**What to work on:**
All entries are to be reproduced exactly; the pictures are to be omitted.

[Source data]

·····

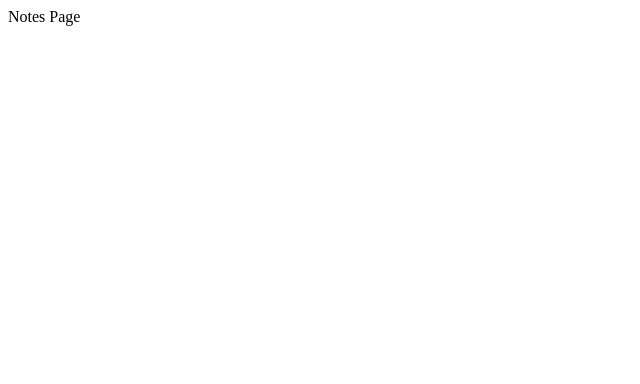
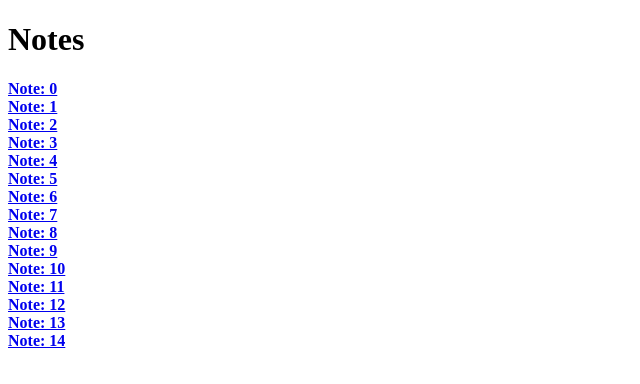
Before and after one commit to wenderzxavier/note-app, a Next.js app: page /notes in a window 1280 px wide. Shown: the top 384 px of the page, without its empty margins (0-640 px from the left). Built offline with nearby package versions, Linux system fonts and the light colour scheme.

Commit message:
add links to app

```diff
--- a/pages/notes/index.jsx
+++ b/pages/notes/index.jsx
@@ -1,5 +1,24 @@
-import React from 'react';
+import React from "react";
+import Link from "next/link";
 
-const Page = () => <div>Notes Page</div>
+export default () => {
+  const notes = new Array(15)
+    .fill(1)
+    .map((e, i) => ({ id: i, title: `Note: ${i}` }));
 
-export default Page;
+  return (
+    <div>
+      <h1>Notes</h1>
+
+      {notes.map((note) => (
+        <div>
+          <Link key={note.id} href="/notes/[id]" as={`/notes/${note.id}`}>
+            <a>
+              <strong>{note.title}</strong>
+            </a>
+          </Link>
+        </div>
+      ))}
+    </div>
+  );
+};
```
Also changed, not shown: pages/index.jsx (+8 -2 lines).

·····

**Completed task:**
Before and after one commit to wenderzxavier/note-app, a Next.js app: page /notes in a window 1280 px wide. Shown: the top 384 px of the page, without its empty margins (0-640 px from the left). Built offline with nearby package versions, Linux system fonts and the light colour scheme.

Commit message:
add links to app

```diff
--- a/pages/notes/index.jsx
+++ b/pages/notes/index.jsx
@@ -1,5 +1,24 @@
-import React from 'react';
+import React from "react";
+import Link from "next/link";
 
-const Page = () => <div>Notes Page</div>
+export default () => {
+  const notes = new Array(15)
+    .fill(1)
+    .map((e, i) => ({ id: i, title: `Note: ${i}` }));
 
-export default Page;
+  return (
+    <div>
+      <h1>Notes</h1>
+
+      {notes.map((note) => (
+        <div>
+          <Link key={note.id} href="/notes/[id]" as={`/notes/${note.id}`}>
+            <a>
+              <strong>{note.title}</strong>
+            </a>
+          </Link>
+        </div>
+      ))}
+    </div>
+  );
+};
```
Also changed, not shown: pages/index.jsx (+8 -2 lines).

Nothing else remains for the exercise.